The seven-time world champion, who pipped teammate George Russell to a low-key seventh, insisted that Mercedes need to ditch the current philosophy they have largely stuck by since the introduction of new aerodynamic regulations last year. 

After their unprecedented run of eight consecutive constructors’ titles, Mercedes have endured a difficult two seasons and managed just a single victory in the 37 races since the start of 2022. 

"Lewis and George together are always giving us feedback on where the weakness is,” Mercedes trackside engineering director Andrew Shovlin said. 

“And whilst they might be identifying different causes of it, we know that, fundamentally, the car doesn't have enough stability.

"We know that they don't have the confidence to just throw it into a high-speed corner, and not have some concern that the rear is going to slide more than they want and be a bit of a challenge.

"Whilst you might see different comments in the press, the two of them are very aligned on where the weaknesses are, and where we need to improve it. We can see the GPS from other cars and that all ties in. So, you can build a picture of where you need to develop.

"And we're certainly not clinging on to any concepts that we have had before. We're very open-minded. We've had a pretty chastening couple of years, and we are a team that's working very hard to try and get back to the front.”

And Shovlin confirmed Mercedes are planning considerable changes for their 2024 challenger. 

"We are changing the car quite considerably for next year, but whether or not we can solve all the issues that we've got on the handling, that will depend on a number of projects delivering," he explained. 

"Those projects are underway and they're not complete. We've got some good directions to try and improve that.

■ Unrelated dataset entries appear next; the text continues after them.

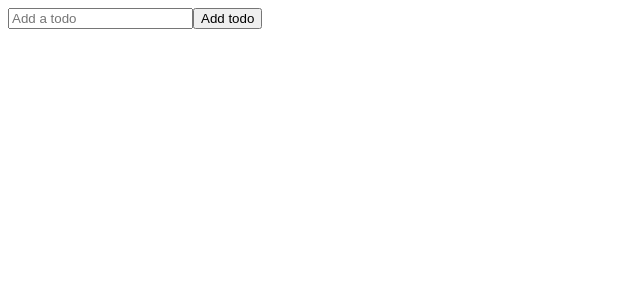
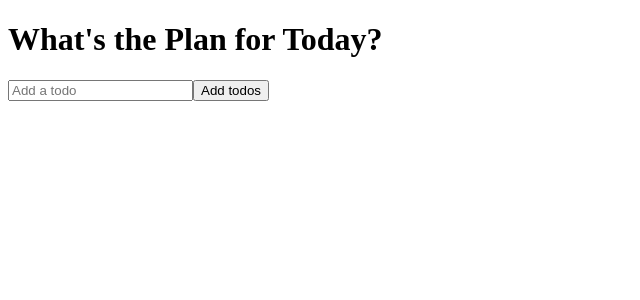
Before and after one commit to josezaragoza/todo-app, a React (Create React App) app: page / in a window 1280 px wide. Shown: the top 300 px of the page, without its empty margins (0-640 px from the left). Built offline with nearby package versions, Linux system fonts and the light colour scheme.

Commit message:
TodoList

```diff
--- a/src/App.js
+++ b/src/App.js
@@ -1,11 +1,12 @@
 import React from "react";
 import "./App.css";
-import TodoForm from "./components/TodoForm";
+// import TodoForm from "./components/TodoForm";
+import TodoList from "./components/TodoList";
 
 function App() {
   return (
     <div className="todo-app">
-      <TodoForm />
+      <TodoList />
     </div>
   );
 }
--- a/src/components/TodoForm.js
+++ b/src/components/TodoForm.js
@@ -10,10 +10,10 @@ function TodoForm(props) {
   const handleSubmit = (e) => {
     e.preventDefault();
 
-    // props.onSubmit({
-    //   id: Math.floor(Math.random() * 10000),
-    //   text: input,
-    // });
+    props.onSubmit({
+      id: Math.floor(Math.random() * 10000),
+      text: input,
+    });
 
     setInput("");
   };
@@ -28,7 +28,7 @@ function TodoForm(props) {
         className="todo-input"
         onChange={handleChange}
       />
-      <button className="todo-button">Add todo</button>
+      <button className="todo-button">Add todos</button>
     </form>
   );
 }
--- a/src/components/TodoList.js
+++ b/src/components/TodoList.js
@@ -0,0 +1,26 @@
+import React, { useState } from "react";
+import TodoForm from "./TodoForm";
+
+function TodoList() {
+  const [todos, setTodos] = useState([]);
+
+  const addTodo = (todo) => {
+    if (!todo.text || /^\s*$/.test(todo.text)) {
+      return;
+    }
+
+    const newTodos = [todo, ...todos];
+
+    setTodos(newTodos);
+    // console.log(...todos);
+  };
+
+  return (
+    <div>
+      <h1>What's the Plan for Today?</h1>
+      <TodoForm onSubmit={addTodo} />
+    </div>
+  );
+}
+
+export default TodoList;
```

"The car will be different. We've made a lot of changes to it, but it's very early in the development of a new car to be able to say, we've got it sorted."